Gordon fights on but his time is ticking away

BEFORE stepping out to address what seems destined to be his last party conference as leader, Gordon Brown had been urged to make the &ldquo;speech of his life&rdquo; by the woman some are tipping to be his successor, Harriet Harman.<br /><br />The embattled Prime Minister certainly came out swinging, using the word &ldquo;fight&rdquo; no less than seven times in the first five minutes speaking.
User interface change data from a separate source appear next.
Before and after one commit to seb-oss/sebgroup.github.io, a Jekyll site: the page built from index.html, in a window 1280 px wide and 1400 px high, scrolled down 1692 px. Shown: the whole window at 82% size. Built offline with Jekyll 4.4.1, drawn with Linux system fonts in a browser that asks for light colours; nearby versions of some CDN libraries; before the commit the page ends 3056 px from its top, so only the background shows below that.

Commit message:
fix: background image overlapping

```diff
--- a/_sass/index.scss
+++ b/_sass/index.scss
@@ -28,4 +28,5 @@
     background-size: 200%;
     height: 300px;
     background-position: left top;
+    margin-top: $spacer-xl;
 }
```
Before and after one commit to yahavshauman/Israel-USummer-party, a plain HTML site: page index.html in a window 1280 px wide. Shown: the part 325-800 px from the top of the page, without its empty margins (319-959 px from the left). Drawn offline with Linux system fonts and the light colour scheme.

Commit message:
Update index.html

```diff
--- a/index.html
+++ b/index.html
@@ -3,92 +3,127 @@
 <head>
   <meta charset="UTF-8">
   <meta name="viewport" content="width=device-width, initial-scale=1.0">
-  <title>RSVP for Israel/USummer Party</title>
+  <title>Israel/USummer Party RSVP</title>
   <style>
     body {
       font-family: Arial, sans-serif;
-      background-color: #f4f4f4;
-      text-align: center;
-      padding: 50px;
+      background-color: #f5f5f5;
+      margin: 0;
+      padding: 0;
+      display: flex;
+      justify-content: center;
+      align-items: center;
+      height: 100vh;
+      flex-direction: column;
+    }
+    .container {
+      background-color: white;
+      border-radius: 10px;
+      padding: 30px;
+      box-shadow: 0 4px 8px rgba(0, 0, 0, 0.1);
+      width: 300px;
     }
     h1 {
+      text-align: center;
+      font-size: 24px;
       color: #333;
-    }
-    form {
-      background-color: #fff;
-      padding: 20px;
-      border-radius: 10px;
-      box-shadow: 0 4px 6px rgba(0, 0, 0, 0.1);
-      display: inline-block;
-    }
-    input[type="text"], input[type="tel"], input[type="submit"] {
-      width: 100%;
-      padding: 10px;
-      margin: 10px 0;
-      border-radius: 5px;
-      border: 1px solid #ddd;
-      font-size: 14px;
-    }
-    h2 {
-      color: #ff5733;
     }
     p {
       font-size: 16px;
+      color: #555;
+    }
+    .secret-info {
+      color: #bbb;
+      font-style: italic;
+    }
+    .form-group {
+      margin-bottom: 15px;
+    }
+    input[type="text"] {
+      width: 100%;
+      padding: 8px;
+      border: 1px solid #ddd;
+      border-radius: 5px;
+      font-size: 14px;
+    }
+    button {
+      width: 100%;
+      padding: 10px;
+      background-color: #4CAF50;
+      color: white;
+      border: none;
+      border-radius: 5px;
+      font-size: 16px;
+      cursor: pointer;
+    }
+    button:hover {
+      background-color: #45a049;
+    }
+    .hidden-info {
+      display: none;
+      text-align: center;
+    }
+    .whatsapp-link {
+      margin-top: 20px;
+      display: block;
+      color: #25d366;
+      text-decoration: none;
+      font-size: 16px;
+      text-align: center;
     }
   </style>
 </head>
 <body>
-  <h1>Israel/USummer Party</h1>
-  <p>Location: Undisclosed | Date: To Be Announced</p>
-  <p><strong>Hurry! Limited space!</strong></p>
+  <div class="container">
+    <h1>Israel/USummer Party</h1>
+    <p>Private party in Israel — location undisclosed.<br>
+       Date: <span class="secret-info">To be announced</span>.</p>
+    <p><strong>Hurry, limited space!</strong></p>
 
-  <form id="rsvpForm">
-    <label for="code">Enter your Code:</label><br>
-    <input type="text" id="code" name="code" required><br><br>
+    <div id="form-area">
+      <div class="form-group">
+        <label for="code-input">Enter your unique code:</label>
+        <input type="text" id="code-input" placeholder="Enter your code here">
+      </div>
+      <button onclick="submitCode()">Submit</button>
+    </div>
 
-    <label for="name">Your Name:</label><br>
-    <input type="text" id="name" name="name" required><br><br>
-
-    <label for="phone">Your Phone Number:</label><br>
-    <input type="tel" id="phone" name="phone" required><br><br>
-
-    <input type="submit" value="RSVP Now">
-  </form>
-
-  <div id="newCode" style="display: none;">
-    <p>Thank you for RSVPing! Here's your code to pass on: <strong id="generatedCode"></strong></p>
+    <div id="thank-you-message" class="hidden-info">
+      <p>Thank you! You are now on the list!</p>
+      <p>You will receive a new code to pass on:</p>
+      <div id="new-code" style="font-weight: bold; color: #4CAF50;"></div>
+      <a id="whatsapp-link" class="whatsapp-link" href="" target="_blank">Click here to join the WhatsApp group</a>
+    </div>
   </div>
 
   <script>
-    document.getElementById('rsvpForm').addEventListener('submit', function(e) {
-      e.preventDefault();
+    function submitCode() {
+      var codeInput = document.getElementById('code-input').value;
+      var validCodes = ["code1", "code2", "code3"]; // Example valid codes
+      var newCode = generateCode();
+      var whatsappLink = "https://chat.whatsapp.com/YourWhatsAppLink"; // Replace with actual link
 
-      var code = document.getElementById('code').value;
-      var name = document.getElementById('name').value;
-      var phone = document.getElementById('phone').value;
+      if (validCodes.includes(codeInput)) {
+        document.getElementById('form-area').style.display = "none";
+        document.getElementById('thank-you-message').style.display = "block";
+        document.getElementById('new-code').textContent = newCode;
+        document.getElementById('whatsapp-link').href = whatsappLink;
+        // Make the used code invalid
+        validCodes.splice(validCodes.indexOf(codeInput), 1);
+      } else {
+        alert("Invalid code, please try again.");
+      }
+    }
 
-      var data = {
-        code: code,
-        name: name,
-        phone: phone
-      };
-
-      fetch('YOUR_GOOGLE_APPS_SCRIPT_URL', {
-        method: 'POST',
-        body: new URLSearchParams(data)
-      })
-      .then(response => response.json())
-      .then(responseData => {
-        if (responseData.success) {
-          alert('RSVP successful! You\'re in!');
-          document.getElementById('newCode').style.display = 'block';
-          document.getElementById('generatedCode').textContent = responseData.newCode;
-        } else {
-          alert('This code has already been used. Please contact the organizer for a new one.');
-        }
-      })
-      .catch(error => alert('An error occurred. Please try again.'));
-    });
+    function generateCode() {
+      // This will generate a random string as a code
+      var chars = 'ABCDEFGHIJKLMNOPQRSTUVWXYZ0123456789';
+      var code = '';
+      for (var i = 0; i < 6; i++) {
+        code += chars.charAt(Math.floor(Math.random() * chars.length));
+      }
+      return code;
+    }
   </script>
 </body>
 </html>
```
But the dour Scot was also in an unusually light-hearted mood.<br /><br />Not famed for his comic turns, the Prime Minister even tried his hand at a joke, telling delegates he had fielded questions from the US about the special relationship.<br /><br />&ldquo;I&rsquo;m getting on with Peter just fine,&rdquo; came the punchline, raising a laugh, although the lustre of his comedic moment was somewhat tarnished by whispers that it wasn&rsquo;t the first time that the joke had been told in Labour circles.<br /><br />But Brown did not commit to a televised leadership debate, as many in his party hoped he would.<br /><br />Instead, he unveiled a series of new initiatives designed to put the spark back into his uncomfortable marriage with the British public.<br /><br />In a direct appeal to working Britons, he promised five years of minimum wage hikes, although the CBI was unimpressed, accusing him of treading on the toes of the Low Pay Commission.<br /><br />And the way forward, according to Brown, is not blue but green, with 250,000 new jobs to be created in carbon-saving industries.<br /><br />Rather than a farewell speech, it was intended to be a bold vision of the political future.<br /><br />But as the applause died away, it was hard to imagine Brown playing any part in it, especially after The Sun newspaper last night revealed it would back the Tories at the general election.